* [PROBLEM]:
Where a line in the listing contains the string "below", copy that line out.

* [SUPPLIED DATA]:
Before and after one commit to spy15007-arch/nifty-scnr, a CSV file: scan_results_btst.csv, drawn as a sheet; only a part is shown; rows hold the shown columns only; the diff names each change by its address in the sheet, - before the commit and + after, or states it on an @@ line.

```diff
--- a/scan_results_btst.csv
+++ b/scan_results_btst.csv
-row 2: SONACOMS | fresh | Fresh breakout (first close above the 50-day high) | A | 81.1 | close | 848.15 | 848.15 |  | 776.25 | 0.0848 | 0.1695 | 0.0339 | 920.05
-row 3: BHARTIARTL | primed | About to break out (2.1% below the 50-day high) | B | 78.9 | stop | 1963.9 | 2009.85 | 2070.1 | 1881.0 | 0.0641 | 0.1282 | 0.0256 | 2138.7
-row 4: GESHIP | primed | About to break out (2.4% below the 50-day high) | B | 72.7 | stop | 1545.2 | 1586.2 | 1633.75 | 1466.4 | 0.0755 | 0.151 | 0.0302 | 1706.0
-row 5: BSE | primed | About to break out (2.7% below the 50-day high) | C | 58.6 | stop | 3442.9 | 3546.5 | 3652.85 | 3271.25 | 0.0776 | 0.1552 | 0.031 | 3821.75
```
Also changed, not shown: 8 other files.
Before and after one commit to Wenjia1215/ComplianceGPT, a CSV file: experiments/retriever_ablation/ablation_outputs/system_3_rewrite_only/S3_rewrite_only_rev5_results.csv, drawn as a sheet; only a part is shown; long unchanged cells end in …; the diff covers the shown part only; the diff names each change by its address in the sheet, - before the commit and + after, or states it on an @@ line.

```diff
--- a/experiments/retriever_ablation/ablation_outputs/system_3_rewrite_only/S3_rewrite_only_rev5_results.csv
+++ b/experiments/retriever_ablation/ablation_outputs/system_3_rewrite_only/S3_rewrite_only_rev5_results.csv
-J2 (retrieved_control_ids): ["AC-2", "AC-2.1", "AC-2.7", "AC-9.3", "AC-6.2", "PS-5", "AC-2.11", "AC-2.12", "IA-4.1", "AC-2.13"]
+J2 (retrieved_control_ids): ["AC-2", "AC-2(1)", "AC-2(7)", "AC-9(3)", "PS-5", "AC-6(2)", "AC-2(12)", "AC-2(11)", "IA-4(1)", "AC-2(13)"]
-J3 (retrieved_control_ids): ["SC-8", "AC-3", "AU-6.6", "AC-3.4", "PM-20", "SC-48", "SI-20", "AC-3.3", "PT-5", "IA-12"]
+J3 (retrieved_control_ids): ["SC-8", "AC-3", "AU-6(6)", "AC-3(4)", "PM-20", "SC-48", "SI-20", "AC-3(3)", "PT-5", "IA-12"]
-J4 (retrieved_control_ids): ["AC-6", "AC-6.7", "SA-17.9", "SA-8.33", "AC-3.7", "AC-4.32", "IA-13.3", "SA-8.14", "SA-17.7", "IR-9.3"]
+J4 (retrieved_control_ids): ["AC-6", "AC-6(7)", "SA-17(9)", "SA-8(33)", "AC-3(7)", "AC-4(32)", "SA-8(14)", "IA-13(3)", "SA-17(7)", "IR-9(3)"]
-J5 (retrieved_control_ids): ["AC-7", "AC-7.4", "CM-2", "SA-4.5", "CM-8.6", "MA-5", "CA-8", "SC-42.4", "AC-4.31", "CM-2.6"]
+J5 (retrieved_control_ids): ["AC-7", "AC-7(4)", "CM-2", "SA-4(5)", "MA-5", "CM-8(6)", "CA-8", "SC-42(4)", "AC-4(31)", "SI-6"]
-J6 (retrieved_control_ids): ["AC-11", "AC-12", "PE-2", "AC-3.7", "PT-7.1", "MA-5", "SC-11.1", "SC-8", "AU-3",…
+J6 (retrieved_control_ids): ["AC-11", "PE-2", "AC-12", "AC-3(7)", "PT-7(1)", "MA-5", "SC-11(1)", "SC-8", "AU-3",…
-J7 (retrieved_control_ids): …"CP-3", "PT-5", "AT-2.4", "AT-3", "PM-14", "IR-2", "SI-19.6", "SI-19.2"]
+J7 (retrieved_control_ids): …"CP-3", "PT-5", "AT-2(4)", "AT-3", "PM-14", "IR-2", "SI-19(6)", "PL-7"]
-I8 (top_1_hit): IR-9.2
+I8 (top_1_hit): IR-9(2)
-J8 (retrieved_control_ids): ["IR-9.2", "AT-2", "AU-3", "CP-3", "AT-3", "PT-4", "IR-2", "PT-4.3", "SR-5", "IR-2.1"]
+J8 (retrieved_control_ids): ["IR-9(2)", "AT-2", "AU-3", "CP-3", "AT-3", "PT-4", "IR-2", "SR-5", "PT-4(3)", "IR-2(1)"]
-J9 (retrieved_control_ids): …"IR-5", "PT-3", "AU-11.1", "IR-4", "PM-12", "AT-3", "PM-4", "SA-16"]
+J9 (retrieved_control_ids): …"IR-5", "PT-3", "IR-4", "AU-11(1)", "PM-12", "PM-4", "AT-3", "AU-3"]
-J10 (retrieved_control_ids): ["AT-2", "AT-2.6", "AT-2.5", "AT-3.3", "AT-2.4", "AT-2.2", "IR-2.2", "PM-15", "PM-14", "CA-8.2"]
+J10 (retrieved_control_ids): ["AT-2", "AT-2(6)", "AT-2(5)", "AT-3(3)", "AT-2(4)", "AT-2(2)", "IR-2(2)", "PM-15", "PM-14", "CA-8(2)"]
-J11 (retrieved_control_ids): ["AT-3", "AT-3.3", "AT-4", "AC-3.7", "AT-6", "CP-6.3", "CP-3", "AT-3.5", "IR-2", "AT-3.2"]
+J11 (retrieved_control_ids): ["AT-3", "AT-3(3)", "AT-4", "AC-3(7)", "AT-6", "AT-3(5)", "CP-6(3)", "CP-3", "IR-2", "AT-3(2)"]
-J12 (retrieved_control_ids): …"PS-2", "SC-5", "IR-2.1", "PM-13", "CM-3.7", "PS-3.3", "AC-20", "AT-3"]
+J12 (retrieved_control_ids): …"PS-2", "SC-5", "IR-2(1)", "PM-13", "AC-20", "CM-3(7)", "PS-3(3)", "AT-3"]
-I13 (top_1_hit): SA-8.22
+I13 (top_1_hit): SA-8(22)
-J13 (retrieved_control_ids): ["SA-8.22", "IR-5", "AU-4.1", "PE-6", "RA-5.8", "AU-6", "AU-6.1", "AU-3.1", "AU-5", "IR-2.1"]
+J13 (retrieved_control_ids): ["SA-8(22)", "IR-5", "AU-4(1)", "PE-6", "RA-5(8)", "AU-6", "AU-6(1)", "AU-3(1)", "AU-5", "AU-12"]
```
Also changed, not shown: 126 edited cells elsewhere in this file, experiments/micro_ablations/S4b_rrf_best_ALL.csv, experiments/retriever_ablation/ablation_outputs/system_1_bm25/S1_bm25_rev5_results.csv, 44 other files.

* [ANSWER SPACE]:
-row 3: BHARTIARTL | primed | About to break out (2.1% below the 50-day high) | B | 78.9 | stop | 1963.9 | 2009.85 | 2070.1 | 1881.0 | 0.0641 | 0.1282 | 0.0256 | 2138.7
-row 4: GESHIP | primed | About to break out (2.4% below the 50-day high) | B | 72.7 | stop | 1545.2 | 1586.2 | 1633.75 | 1466.4 | 0.0755 | 0.151 | 0.0302 | 1706.0
-row 5: BSE | primed | About to break out (2.7% below the 50-day high) | C | 58.6 | stop | 3442.9 | 3546.5 | 3652.85 | 3271.25 | 0.0776 | 0.1552 | 0.031 | 3821.75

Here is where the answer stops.